Events mark gay pride birthday


By Ho Yi / Staff reporter

To celebrate its 10th anniversary, organizers of Taiwan Lesbian, Gay, Bisexual and Transgender (LGBT) Pride are holding a series of events in the months leading up to the Chinese-speaking world’s largest annual pride parade, which is set to take place on Oct. 27 this year. A one-month long, cross-island relay started on Saturday in Greater Kaohsiung, with participants carrying a large rainbow flag while marching through the streets.

Members of the LGBT communities and their supporters in different cities and towns are welcome to join the march and also visit important venues and sites relating to homosexual history and culture, organizers said.

Citing a 2010 tragedy in which a teenage lesbian couple committed suicide in Checheng (車城), Pingtung County, one of the relay’s organizers, A-Tuan (阿端), pointed out that even though much progress has been made over the past decade, homosexual youth living in the countryside still lack the support and resources to match their needs.

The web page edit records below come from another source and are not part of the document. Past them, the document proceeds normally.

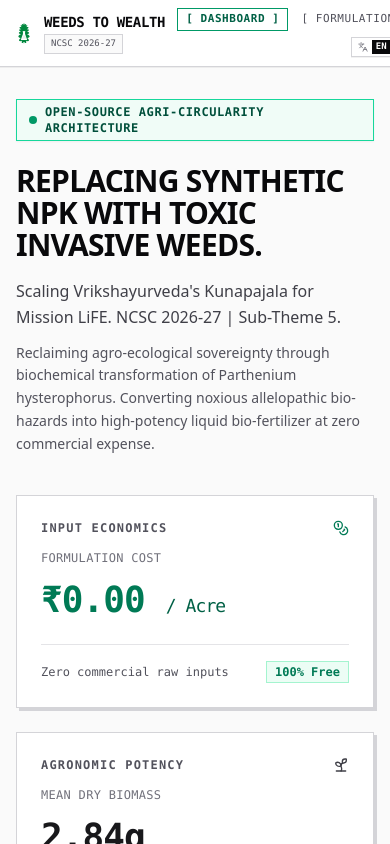
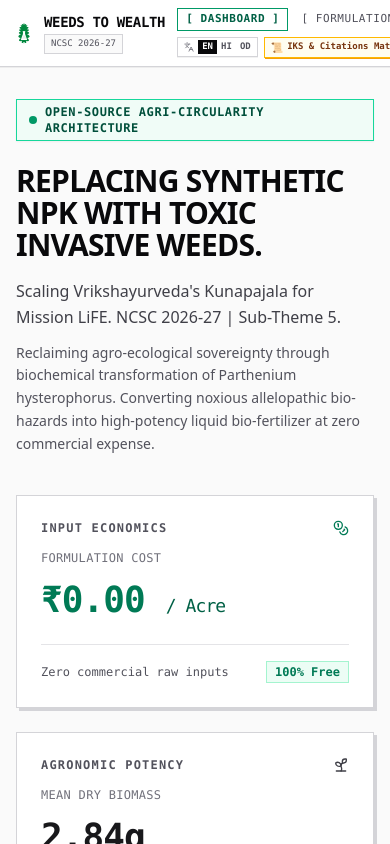
Before and after one commit to ByteBySway/Weeds-to-Wealth, a React (Vite) app: page / in a window 390 px wide. Shown: the top 844 px of the page. Built offline with nearby package versions, Linux system fonts and the light colour scheme.

Commit message:
refactor(navbar): improve mobile navigation alignment
Adjust the layout of the navigation sub-row to align with the dashboard tabs, ensuring better responsiveness and spacing on smaller screens.

```diff
--- a/src/components/Navbar.tsx
+++ b/src/components/Navbar.tsx
@@ -48,9 +48,9 @@ export const Navbar: React.FC<NavbarProps> = ({
           </div>
         </div>
 
-        {/* Right Section: Navigation Tabs on top, and slightly smaller tools directly lower */}
-        <div className="flex flex-col items-end gap-1.5 shrink-0 ml-auto">
-          {/* Upper Right: Primary Navigation Tabs */}
+        {/* Right Section: Navigation Tabs on top, with sub-row starting from under the dashboard on the left */}
+        <div className="flex flex-col items-start sm:items-end gap-1.5 shrink-0 ml-auto">
+          {/* Upper: Primary Navigation Tabs */}
           <nav className="flex items-center gap-1 sm:gap-1.5 overflow-x-auto no-scrollbar">
             {navItems.map((item) => {
               const isActive = activeTab === item.id;
@@ -70,8 +70,8 @@ export const Navbar: React.FC<NavbarProps> = ({
             })}
           </nav>
 
-          {/* Lower Right (smaller sub-row directly lower to dashboard/scanner tabs): Language Switcher, IKS Citations, Export PDF */}
-          <div className="flex items-center gap-1.5 sm:gap-2">
+          {/* Lower Sub-row: Shifted to the left starting directly under the tabs / dashboard */}
+          <div className="flex items-center gap-1.5 sm:gap-2 self-start">
             {/* Language Selector: [ 文A | EN | HI | OD ] */}
             <div className="flex items-center border border-zinc-300 bg-white p-0.5 shadow-2xs">
               <Languages className="w-2.5 h-2.5 sm:w-3 sm:h-3 text-zinc-500 mx-1 shrink-0" />
```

“Participants of the relay are encouraged to devise their own routes, visit places and share experiences that are important to local LGBT communities or themselves — to make people aware of the LGBT community and possibly gain a more in-depth understanding,” he said. With more and more small-scale LGBT parades and events recently staged in cities including Taichung, Hualien and Pingtung, the cross-island march is intended to connect LGBT groups and individuals across the country, A-Tuan said.

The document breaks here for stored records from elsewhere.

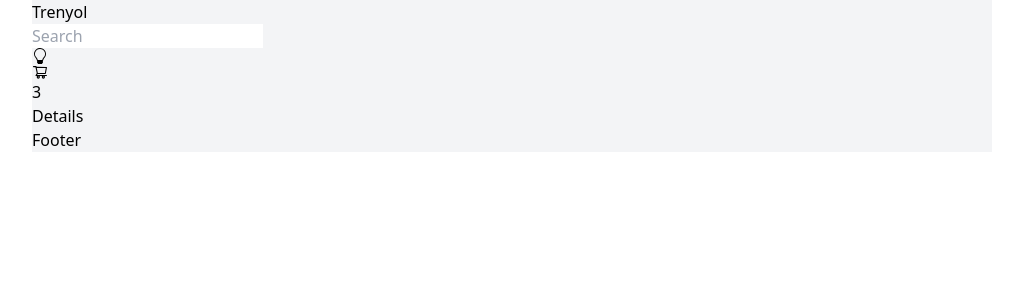
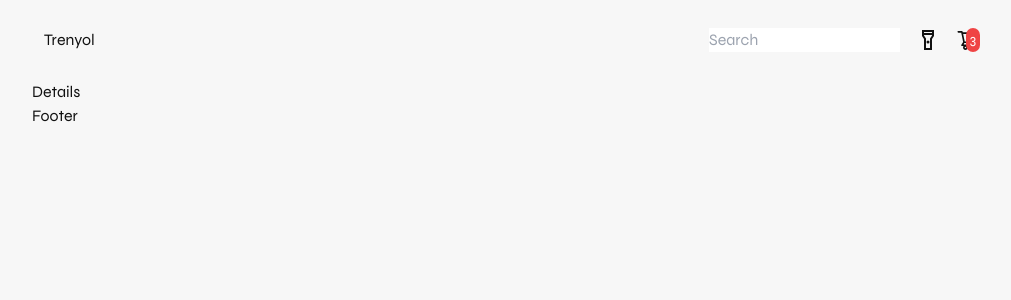
Before and after one commit to mustafazorlu/e-commerce-react-redux, a React (Vite) app: page /detail/1 in a window 1280 px wide. Shown: the top 300 px of the page, without its empty margins (128-1139 px from the left). Built offline with nearby package versions, Linux system fonts and the light colour scheme; a web font is replaced by a local one.

Commit message:
dark/light mode

```diff
--- a/src/components/Navbar.jsx
+++ b/src/components/Navbar.jsx
@@ -1,17 +1,39 @@
-import React from "react";
+import React, { useEffect, useState } from "react";
 import { BsLightbulb } from "react-icons/bs";
 import { AiOutlineShoppingCart } from "react-icons/ai";
+import { MdOutlineFlashlightOff } from "react-icons/md";
+import { MdOutlineFlashlightOn } from "react-icons/md";
 
 const Navbar = () => {
+    const [color, setColor] = useState(false);
+
+    useEffect(() => {
+        const root = document.getElementById("root");
+        if (color) {
+            root.style.backgroundColor = "#111";
+            root.style.color = "#f7f7f7";
+        } else {
+            root.style.backgroundColor = "#f7f7f7";
+            root.style.color = "#111";
+        }
+    });
     return (
-        <div>
+        <div className="flex items-center justify-between px-3 h-20">
             <div>Trenyol</div>
-            <div>
+            <div className="flex items-center space-x-4 ">
                 <input type="text" placeholder="Search" />
-                <BsLightbulb />
+                <div onClick={() => setColor(!color)}>
+                    {!color ? (
+                        <MdOutlineFlashlightOn size={24} />
+                    ) : (
+                        <MdOutlineFlashlightOff size={24} />
+                    )}
+                </div>
                 <div className="relative">
-                    <AiOutlineShoppingCart />
-                    <span>3</span>
+                    <AiOutlineShoppingCart size={24} />
+                    <span className="absolute right-0 top-0 px-1 bg-red-500 text-white rounded-full text-sm p-0.5">
+                        3
+                    </span>
                 </div>
             </div>
         </div>
--- a/src/containers/PageContainer.jsx
+++ b/src/containers/PageContainer.jsx
@@ -1,7 +1,7 @@
 import React from "react";
 
 const PageContainer = ({ children }) => {
-    return <div className="w-3/4 m-auto bg-gray-100">{children}</div>;
+    return <div className="w-3/4 m-auto">{children}</div>;
 };
 
 export default PageContainer;
--- a/src/index.css
+++ b/src/index.css
@@ -1,3 +1,14 @@
+@import url('https://fonts.googleapis.com/css2?family=REM:ital,wght@0,100..900;1,100..900&family=Syne:wght@400..800&display=swap');
+
 @tailwind base;
 @tailwind components;
 @tailwind utilities;
+
+body {
+    font-family: "Syne", sans-serif;
+}
+
+#root{
+    background-color: #111;
+    min-height: 100vh;
+}
```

The rainbow-flag relay will return to Kaohsiung — hosting its third-ever event of this nature — on Sept. 22, with the LGBT Parade set to depart from and then end at the city’s Central Park. Under this year’s slogan, “Revolutionary Marriage: Equal Marriage Rights and Diverse Partnership” (革命婚姻──婚姻平權,伴侶多元), parade organizers in Taipei hope to use the LGBT communities’ growing power to address the issue of same-sex marriage.

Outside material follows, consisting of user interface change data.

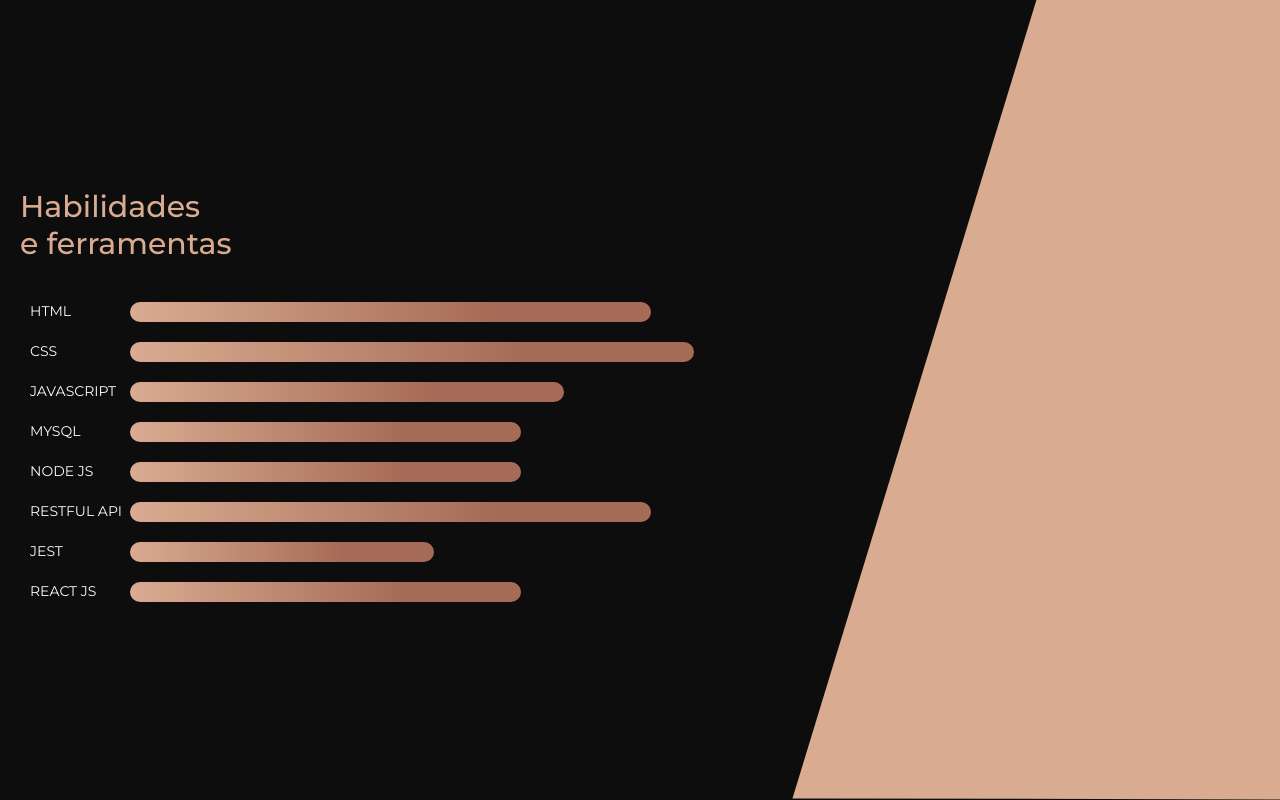
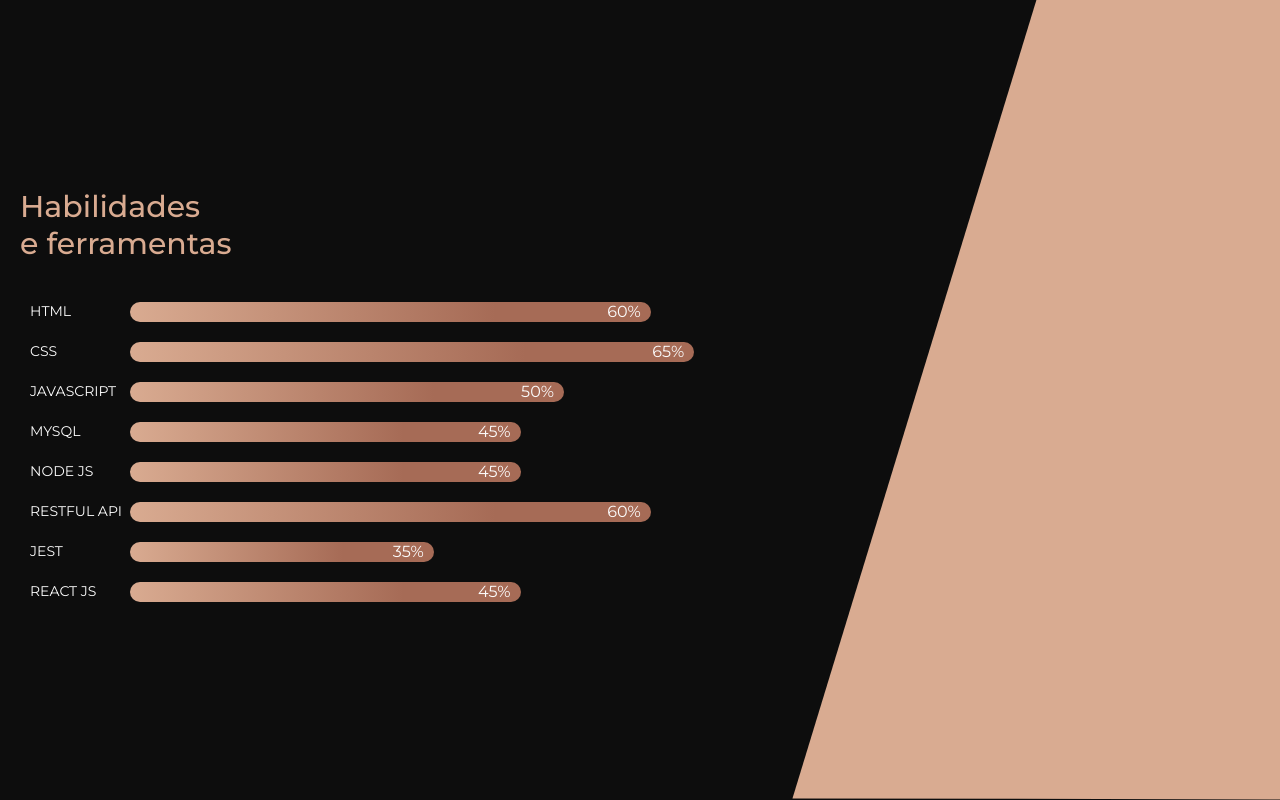
Before and after one commit to vanessacreis/portfolio, a React (Create React App) app: page /sobre in a window 1280 px wide. Shown: the part 800-1600 px from the top of the page. Built offline with nearby package versions, Linux system fonts and the light colour scheme.

Commit message:
Inclusão da porcentagem na barra de progresso

```diff
--- a/src/Components/ProgressBar/ProgressBar.jsx
+++ b/src/Components/ProgressBar/ProgressBar.jsx
@@ -6,7 +6,9 @@ const ProgressBar = (props) => {
   return (
     <S.Skill>
       <p>{props.skill}</p>
-      <div style={{ width: `${props.progress}%` }}></div>
+      <div style={{ width: `${props.progress}%` }}>
+        <span>{props.progress}%</span>
+      </div>
     </S.Skill>
   );
 };
--- a/src/Components/ProgressBar/progressBar.js
+++ b/src/Components/ProgressBar/progressBar.js
@@ -20,5 +20,11 @@ export const Skill = styled.div`
       ${(p) => p.theme.secundary} 70%
     );
     border-radius: 25px;
+    color: ${(p) => p.theme.text};
+    text-align: end;
+  }
+
+  div > span {
+    margin-right: 10px;
   }
 `;
```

“We are not encouraging people to get married or to naively think that we will live happily ever after,” one of the events organizers Mu Chuan (沐川) said. “Our emphasis is that homosexuals should have the same legal rights as heterosexuals.”

She pointed out that unless same-sex unions are granted with the same legal status as heterosexual marriage, same-sex couples enjoy none of the legal benefits of marriage such as insurance benefits, custody and inheritance rights, as well as the right to visit partners in hospital and to make decisions regarding medical care.

Last month, the Taiwan Alliance to Promote Civil Partnership Rights proposed its version of amendments to the nation’s Civil Law, pushing legislation of civil partnerships, same-sex marriages and opening the right to adoption to gay people and unmarried straight couples. To further examine the limitations of the marriage system and how LGBT communities may imagine their unions differently, parade organizers are to hold a series of forums, with the first one slated to take place on Saturday at the National Taiwan University Alumni Club. Participating speakers are to include professor Ning Yin-bin (甯應斌) from the National Central University and Wu Shao-wen (吳紹文), general-secretary of the Taiwan LGBT Family Rights Advocacy.

The Taiwan LGBT Pride Community — which organizes the parade — has also called on past participants to submit photographs and other visual documents about previous events. The submitted material will be used for retrospective purposes. More information can be found at